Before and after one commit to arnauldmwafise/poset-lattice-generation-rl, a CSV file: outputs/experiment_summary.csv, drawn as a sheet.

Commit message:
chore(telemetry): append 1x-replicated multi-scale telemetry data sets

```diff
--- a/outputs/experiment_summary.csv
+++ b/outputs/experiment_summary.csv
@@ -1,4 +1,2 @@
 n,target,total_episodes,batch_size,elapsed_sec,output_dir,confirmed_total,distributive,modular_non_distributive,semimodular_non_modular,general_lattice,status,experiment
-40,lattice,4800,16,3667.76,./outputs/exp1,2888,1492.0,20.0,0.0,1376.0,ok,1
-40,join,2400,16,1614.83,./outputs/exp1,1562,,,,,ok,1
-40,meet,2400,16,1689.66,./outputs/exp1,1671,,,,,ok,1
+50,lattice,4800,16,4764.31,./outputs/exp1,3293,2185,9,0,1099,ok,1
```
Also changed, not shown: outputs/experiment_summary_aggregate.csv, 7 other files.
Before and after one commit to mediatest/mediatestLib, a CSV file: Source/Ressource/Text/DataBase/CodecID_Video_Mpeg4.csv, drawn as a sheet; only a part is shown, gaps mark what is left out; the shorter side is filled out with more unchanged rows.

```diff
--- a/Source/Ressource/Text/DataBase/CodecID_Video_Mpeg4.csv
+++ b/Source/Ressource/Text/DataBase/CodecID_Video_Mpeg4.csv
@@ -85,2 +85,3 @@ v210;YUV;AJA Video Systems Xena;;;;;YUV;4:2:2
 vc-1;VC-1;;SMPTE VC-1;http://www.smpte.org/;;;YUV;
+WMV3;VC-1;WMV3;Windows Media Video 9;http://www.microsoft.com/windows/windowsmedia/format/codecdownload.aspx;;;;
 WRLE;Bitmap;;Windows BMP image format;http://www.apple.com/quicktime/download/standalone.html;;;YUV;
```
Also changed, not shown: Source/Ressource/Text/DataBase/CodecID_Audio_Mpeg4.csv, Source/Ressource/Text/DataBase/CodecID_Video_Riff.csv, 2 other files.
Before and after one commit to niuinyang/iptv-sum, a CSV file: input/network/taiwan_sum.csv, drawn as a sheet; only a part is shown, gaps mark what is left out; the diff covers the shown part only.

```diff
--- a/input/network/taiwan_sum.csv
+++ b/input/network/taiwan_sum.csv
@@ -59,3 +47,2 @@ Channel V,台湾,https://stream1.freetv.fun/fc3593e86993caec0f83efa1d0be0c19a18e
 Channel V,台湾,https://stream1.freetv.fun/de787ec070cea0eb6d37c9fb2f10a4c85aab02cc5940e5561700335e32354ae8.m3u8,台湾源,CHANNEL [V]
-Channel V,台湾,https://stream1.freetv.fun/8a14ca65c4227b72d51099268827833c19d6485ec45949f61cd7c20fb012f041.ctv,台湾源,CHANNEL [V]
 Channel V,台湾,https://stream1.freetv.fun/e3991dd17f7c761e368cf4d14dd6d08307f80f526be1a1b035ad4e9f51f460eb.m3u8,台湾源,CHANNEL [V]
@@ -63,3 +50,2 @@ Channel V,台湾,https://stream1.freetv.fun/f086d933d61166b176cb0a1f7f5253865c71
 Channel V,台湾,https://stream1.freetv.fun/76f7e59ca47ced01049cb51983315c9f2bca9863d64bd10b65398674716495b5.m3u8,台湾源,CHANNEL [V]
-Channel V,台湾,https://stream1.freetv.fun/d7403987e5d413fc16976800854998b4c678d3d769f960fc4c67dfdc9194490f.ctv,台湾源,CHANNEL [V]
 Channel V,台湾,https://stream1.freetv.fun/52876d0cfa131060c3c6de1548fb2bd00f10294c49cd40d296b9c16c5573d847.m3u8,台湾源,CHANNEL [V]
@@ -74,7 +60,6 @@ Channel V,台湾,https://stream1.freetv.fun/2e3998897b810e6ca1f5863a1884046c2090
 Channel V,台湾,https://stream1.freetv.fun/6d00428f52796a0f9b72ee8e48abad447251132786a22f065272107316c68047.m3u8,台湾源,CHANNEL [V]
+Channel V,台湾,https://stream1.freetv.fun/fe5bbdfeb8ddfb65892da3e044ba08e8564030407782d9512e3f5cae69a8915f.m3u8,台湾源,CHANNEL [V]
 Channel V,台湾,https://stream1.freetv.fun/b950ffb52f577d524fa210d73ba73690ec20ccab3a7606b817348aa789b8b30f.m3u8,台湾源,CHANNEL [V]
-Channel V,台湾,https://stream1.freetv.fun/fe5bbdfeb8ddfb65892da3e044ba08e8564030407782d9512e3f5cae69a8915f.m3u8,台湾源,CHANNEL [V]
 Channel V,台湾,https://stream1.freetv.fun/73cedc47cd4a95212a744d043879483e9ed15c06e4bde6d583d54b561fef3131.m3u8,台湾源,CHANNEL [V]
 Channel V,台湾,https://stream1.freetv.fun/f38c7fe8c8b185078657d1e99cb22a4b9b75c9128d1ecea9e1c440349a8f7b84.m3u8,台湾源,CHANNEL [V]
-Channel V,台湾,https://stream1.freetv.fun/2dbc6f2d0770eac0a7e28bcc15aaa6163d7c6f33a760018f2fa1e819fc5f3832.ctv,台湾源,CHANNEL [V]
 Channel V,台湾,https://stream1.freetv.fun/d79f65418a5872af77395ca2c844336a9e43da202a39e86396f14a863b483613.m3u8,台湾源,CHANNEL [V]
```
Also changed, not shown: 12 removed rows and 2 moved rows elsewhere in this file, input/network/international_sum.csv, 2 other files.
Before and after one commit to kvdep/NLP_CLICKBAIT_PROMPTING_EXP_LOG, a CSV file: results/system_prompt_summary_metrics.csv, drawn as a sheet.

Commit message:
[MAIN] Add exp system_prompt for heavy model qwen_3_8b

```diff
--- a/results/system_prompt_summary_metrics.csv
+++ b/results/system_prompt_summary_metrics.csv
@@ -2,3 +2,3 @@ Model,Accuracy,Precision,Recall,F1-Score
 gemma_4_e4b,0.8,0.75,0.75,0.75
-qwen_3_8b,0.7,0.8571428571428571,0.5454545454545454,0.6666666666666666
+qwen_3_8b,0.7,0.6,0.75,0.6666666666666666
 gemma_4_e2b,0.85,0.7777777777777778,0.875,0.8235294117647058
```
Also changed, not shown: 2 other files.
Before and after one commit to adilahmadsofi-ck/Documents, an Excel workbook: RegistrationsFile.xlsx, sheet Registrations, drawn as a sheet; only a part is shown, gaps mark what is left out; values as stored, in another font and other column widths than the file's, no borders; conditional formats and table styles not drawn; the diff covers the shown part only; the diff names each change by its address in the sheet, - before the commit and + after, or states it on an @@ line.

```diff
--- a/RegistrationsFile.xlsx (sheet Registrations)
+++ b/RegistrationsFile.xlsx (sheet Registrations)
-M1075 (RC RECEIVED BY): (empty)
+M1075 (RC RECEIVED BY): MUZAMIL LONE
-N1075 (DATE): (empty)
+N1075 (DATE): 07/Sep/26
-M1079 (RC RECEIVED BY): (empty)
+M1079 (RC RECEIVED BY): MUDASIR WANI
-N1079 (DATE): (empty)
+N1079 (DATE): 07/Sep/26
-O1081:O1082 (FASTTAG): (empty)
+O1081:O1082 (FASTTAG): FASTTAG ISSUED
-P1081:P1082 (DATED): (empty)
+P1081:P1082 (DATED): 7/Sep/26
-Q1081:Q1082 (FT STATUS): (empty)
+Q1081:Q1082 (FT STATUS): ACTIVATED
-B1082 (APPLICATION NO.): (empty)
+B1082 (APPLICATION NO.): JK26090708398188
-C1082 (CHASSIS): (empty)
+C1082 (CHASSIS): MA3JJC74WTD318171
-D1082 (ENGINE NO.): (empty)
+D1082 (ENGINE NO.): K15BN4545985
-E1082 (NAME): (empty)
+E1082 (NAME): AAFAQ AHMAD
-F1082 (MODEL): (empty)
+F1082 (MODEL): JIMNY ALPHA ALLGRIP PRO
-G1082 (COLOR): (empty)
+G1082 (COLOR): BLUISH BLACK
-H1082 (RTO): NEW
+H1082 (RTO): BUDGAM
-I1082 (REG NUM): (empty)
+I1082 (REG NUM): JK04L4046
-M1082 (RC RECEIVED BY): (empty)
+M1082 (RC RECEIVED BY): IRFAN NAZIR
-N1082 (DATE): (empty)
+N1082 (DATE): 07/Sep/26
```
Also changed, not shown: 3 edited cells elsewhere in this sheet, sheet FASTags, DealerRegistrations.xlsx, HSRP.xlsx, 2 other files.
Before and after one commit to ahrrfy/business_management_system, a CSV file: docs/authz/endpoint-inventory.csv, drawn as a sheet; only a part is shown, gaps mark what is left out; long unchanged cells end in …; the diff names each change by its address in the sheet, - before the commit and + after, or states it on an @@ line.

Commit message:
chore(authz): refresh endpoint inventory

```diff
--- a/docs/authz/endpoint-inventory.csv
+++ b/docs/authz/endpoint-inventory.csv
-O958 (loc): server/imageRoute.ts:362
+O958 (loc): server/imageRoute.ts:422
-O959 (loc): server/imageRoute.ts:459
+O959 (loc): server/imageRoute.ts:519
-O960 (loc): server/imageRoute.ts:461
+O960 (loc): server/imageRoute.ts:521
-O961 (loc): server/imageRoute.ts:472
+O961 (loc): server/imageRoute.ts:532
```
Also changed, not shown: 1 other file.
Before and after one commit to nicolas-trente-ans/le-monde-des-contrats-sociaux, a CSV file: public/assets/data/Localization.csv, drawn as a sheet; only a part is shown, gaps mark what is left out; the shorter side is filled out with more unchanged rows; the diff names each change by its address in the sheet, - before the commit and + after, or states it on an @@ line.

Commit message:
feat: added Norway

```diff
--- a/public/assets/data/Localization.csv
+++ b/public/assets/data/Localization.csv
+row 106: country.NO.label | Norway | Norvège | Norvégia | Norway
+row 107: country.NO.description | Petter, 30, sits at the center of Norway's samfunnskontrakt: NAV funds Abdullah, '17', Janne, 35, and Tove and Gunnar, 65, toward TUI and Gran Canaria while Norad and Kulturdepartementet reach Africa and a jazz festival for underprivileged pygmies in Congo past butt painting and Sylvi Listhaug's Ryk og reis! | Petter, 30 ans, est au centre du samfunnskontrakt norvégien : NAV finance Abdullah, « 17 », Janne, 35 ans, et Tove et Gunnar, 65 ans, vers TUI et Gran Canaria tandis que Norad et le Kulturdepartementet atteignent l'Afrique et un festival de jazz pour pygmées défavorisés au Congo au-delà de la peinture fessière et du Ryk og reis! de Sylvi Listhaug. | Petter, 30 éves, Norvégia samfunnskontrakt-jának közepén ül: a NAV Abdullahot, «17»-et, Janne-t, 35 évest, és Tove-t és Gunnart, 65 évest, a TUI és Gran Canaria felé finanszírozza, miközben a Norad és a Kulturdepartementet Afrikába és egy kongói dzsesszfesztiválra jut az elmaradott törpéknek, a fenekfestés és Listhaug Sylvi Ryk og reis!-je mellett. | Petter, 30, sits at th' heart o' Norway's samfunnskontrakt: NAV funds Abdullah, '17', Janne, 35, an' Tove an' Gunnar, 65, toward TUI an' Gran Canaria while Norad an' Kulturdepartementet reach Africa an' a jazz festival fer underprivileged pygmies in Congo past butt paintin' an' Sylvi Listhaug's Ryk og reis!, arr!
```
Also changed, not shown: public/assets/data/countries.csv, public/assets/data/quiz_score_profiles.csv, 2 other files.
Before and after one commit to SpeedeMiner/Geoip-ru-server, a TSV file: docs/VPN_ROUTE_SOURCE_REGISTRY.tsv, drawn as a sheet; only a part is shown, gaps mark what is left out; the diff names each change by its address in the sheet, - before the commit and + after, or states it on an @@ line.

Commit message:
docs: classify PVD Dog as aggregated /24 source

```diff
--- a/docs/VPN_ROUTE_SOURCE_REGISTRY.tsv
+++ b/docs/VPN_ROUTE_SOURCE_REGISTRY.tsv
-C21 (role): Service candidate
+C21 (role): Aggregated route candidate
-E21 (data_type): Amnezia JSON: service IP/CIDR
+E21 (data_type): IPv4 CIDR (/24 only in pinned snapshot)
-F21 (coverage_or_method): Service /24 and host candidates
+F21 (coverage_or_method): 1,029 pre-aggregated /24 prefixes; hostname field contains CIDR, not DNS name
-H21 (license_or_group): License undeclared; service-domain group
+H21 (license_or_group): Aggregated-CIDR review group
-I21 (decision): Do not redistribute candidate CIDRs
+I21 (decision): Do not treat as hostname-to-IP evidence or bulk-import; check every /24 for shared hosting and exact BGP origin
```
......
Your task: Copy each line of the data that contains the word "files", leaving the other lines out.

Answer:
Also changed, not shown: outputs/experiment_summary_aggregate.csv, 7 other files.
Also changed, not shown: Source/Ressource/Text/DataBase/CodecID_Audio_Mpeg4.csv, Source/Ressource/Text/DataBase/CodecID_Video_Riff.csv, 2 other files.
Also changed, not shown: 12 removed rows and 2 moved rows elsewhere in this file, input/network/international_sum.csv, 2 other files.
Also changed, not shown: 2 other files.
Also changed, not shown: 3 edited cells elsewhere in this sheet, sheet FASTags, DealerRegistrations.xlsx, HSRP.xlsx, 2 other files.
Also changed, not shown: public/assets/data/countries.csv, public/assets/data/quiz_score_profiles.csv, 2 other files.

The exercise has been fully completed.